Give the data below again, word for word.

Segment Start: INFORMATION GIVEN

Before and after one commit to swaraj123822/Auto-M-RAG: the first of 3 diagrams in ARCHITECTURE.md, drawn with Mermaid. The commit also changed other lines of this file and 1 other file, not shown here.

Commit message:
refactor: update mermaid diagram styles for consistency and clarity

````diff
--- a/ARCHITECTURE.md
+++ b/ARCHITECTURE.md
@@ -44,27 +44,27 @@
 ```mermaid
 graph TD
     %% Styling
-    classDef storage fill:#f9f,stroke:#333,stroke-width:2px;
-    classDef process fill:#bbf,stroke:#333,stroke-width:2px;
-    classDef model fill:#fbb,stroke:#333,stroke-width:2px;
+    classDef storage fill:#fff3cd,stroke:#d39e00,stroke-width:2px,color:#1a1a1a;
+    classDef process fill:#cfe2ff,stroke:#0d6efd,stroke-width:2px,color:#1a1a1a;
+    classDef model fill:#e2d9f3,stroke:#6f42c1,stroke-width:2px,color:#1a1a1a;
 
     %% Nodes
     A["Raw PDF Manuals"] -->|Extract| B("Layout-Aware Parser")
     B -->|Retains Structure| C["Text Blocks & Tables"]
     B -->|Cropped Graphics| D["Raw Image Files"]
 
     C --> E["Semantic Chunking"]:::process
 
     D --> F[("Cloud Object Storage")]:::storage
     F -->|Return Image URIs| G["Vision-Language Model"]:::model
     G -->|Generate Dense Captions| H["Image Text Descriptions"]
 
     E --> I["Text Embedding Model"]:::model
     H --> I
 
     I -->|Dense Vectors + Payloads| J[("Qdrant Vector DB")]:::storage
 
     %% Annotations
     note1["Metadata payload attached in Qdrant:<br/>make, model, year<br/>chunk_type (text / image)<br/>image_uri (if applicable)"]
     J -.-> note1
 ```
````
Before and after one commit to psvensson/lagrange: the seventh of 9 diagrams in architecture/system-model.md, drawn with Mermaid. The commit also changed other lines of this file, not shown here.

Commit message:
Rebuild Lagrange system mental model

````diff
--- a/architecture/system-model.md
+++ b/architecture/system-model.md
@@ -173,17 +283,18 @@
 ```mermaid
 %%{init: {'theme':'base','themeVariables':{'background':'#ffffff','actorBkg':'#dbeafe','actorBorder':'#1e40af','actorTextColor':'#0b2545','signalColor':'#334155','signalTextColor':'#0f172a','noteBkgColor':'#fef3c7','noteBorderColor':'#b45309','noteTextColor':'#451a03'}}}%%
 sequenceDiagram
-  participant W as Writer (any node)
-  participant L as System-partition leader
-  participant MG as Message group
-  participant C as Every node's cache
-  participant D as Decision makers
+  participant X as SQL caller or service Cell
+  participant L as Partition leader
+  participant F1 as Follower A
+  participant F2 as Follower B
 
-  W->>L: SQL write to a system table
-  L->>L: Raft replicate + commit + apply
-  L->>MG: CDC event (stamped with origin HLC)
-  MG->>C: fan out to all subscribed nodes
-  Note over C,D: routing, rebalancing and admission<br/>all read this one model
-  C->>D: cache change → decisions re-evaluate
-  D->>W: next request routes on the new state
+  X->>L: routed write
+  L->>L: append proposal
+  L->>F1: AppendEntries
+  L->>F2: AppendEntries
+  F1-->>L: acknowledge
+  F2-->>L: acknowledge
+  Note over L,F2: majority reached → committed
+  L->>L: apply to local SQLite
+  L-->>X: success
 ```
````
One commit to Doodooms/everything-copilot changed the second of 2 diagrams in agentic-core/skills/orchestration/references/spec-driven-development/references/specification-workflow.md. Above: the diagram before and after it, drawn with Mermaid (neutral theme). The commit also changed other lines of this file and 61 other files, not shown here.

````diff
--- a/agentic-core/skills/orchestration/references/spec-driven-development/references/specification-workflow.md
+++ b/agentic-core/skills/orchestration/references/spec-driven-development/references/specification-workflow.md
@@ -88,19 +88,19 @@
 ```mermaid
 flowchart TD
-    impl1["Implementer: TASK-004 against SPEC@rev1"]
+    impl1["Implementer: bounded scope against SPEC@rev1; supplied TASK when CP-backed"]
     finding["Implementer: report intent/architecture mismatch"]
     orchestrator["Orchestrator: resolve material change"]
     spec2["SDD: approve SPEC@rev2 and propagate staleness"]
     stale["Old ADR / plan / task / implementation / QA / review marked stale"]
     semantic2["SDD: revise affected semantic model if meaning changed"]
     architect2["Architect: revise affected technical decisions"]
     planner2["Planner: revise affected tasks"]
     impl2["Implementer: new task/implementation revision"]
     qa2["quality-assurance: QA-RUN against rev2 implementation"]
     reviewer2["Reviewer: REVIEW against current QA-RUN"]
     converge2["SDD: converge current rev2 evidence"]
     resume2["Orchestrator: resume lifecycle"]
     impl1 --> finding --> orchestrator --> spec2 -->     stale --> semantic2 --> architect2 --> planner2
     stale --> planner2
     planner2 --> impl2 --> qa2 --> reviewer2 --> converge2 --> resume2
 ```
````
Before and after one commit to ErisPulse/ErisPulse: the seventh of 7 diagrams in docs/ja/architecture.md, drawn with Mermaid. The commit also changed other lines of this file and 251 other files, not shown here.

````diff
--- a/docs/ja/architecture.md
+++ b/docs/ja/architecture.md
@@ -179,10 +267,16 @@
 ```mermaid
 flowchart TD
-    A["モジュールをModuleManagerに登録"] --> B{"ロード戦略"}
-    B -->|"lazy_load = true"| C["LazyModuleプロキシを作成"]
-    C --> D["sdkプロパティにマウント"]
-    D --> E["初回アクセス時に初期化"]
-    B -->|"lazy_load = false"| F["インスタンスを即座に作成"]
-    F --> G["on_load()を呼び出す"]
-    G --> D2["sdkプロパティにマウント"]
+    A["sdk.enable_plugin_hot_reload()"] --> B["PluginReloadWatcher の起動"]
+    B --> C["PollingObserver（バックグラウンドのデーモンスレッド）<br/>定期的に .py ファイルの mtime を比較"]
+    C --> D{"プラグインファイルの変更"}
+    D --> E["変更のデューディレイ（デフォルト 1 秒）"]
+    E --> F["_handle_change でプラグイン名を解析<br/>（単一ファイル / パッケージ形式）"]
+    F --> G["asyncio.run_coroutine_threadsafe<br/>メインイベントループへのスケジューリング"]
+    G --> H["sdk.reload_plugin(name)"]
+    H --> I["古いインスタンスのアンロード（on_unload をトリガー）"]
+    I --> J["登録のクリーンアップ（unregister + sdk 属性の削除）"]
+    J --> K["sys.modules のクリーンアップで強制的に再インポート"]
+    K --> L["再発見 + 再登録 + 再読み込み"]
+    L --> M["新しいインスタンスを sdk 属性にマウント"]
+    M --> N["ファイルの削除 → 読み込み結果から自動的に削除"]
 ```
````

Segment End: INFORMATION GIVEN

*RESULT*.
Before and after one commit to swaraj123822/Auto-M-RAG: the first of 3 diagrams in ARCHITECTURE.md, drawn with Mermaid. The commit also changed other lines of this file and 1 other file, not shown here.

Commit message:
refactor: update mermaid diagram styles for consistency and clarity

````diff
--- a/ARCHITECTURE.md
+++ b/ARCHITECTURE.md
@@ -44,27 +44,27 @@
 ```mermaid
 graph TD
     %% Styling
-    classDef storage fill:#f9f,stroke:#333,stroke-width:2px;
-    classDef process fill:#bbf,stroke:#333,stroke-width:2px;
-    classDef model fill:#fbb,stroke:#333,stroke-width:2px;
+    classDef storage fill:#fff3cd,stroke:#d39e00,stroke-width:2px,color:#1a1a1a;
+    classDef process fill:#cfe2ff,stroke:#0d6efd,stroke-width:2px,color:#1a1a1a;
+    classDef model fill:#e2d9f3,stroke:#6f42c1,stroke-width:2px,color:#1a1a1a;
 
     %% Nodes
     A["Raw PDF Manuals"] -->|Extract| B("Layout-Aware Parser")
     B -->|Retains Structure| C["Text Blocks & Tables"]
     B -->|Cropped Graphics| D["Raw Image Files"]
 
     C --> E["Semantic Chunking"]:::process
 
     D --> F[("Cloud Object Storage")]:::storage
     F -->|Return Image URIs| G["Vision-Language Model"]:::model
     G -->|Generate Dense Captions| H["Image Text Descriptions"]
 
     E --> I["Text Embedding Model"]:::model
     H --> I
 
     I -->|Dense Vectors + Payloads| J[("Qdrant Vector DB")]:::storage
 
     %% Annotations
     note1["Metadata payload attached in Qdrant:<br/>make, model, year<br/>chunk_type (text / image)<br/>image_uri (if applicable)"]
     J -.-> note1
 ```
````
Before and after one commit to psvensson/lagrange: the seventh of 9 diagrams in architecture/system-model.md, drawn with Mermaid. The commit also changed other lines of this file, not shown here.

Commit message:
Rebuild Lagrange system mental model

````diff
--- a/architecture/system-model.md
+++ b/architecture/system-model.md
@@ -173,17 +283,18 @@
 ```mermaid
 %%{init: {'theme':'base','themeVariables':{'background':'#ffffff','actorBkg':'#dbeafe','actorBorder':'#1e40af','actorTextColor':'#0b2545','signalColor':'#334155','signalTextColor':'#0f172a','noteBkgColor':'#fef3c7','noteBorderColor':'#b45309','noteTextColor':'#451a03'}}}%%
 sequenceDiagram
-  participant W as Writer (any node)
-  participant L as System-partition leader
-  participant MG as Message group
-  participant C as Every node's cache
-  participant D as Decision makers
+  participant X as SQL caller or service Cell
+  participant L as Partition leader
+  participant F1 as Follower A
+  participant F2 as Follower B
 
-  W->>L: SQL write to a system table
-  L->>L: Raft replicate + commit + apply
-  L->>MG: CDC event (stamped with origin HLC)
-  MG->>C: fan out to all subscribed nodes
-  Note over C,D: routing, rebalancing and admission<br/>all read this one model
-  C->>D: cache change → decisions re-evaluate
-  D->>W: next request routes on the new state
+  X->>L: routed write
+  L->>L: append proposal
+  L->>F1: AppendEntries
+  L->>F2: AppendEntries
+  F1-->>L: acknowledge
+  F2-->>L: acknowledge
+  Note over L,F2: majority reached → committed
+  L->>L: apply to local SQLite
+  L-->>X: success
 ```
````
One commit to Doodooms/everything-copilot changed the second of 2 diagrams in agentic-core/skills/orchestration/references/spec-driven-development/references/specification-workflow.md. Above: the diagram before and after it, drawn with Mermaid (neutral theme). The commit also changed other lines of this file and 61 other files, not shown here.

````diff
--- a/agentic-core/skills/orchestration/references/spec-driven-development/references/specification-workflow.md
+++ b/agentic-core/skills/orchestration/references/spec-driven-development/references/specification-workflow.md
@@ -88,19 +88,19 @@
 ```mermaid
 flowchart TD
-    impl1["Implementer: TASK-004 against SPEC@rev1"]
+    impl1["Implementer: bounded scope against SPEC@rev1; supplied TASK when CP-backed"]
     finding["Implementer: report intent/architecture mismatch"]
     orchestrator["Orchestrator: resolve material change"]
     spec2["SDD: approve SPEC@rev2 and propagate staleness"]
     stale["Old ADR / plan / task / implementation / QA / review marked stale"]
     semantic2["SDD: revise affected semantic model if meaning changed"]
     architect2["Architect: revise affected technical decisions"]
     planner2["Planner: revise affected tasks"]
     impl2["Implementer: new task/implementation revision"]
     qa2["quality-assurance: QA-RUN against rev2 implementation"]
     reviewer2["Reviewer: REVIEW against current QA-RUN"]
     converge2["SDD: converge current rev2 evidence"]
     resume2["Orchestrator: resume lifecycle"]
     impl1 --> finding --> orchestrator --> spec2 -->     stale --> semantic2 --> architect2 --> planner2
     stale --> planner2
     planner2 --> impl2 --> qa2 --> reviewer2 --> converge2 --> resume2
 ```
````
Before and after one commit to ErisPulse/ErisPulse: the seventh of 7 diagrams in docs/ja/architecture.md, drawn with Mermaid. The commit also changed other lines of this file and 251 other files, not shown here.

````diff
--- a/docs/ja/architecture.md
+++ b/docs/ja/architecture.md
@@ -179,10 +267,16 @@
 ```mermaid
 flowchart TD
-    A["モジュールをModuleManagerに登録"] --> B{"ロード戦略"}
-    B -->|"lazy_load = true"| C["LazyModuleプロキシを作成"]
-    C --> D["sdkプロパティにマウント"]
-    D --> E["初回アクセス時に初期化"]
-    B -->|"lazy_load = false"| F["インスタンスを即座に作成"]
-    F --> G["on_load()を呼び出す"]
-    G --> D2["sdkプロパティにマウント"]
+    A["sdk.enable_plugin_hot_reload()"] --> B["PluginReloadWatcher の起動"]
+    B --> C["PollingObserver（バックグラウンドのデーモンスレッド）<br/>定期的に .py ファイルの mtime を比較"]
+    C --> D{"プラグインファイルの変更"}
+    D --> E["変更のデューディレイ（デフォルト 1 秒）"]
+    E --> F["_handle_change でプラグイン名を解析<br/>（単一ファイル / パッケージ形式）"]
+    F --> G["asyncio.run_coroutine_threadsafe<br/>メインイベントループへのスケジューリング"]
+    G --> H["sdk.reload_plugin(name)"]
+    H --> I["古いインスタンスのアンロード（on_unload をトリガー）"]
+    I --> J["登録のクリーンアップ（unregister + sdk 属性の削除）"]
+    J --> K["sys.modules のクリーンアップで強制的に再インポート"]
+    K --> L["再発見 + 再登録 + 再読み込み"]
+    L --> M["新しいインスタンスを sdk 属性にマウント"]
+    M --> N["ファイルの削除 → 読み込み結果から自動的に削除"]
 ```
````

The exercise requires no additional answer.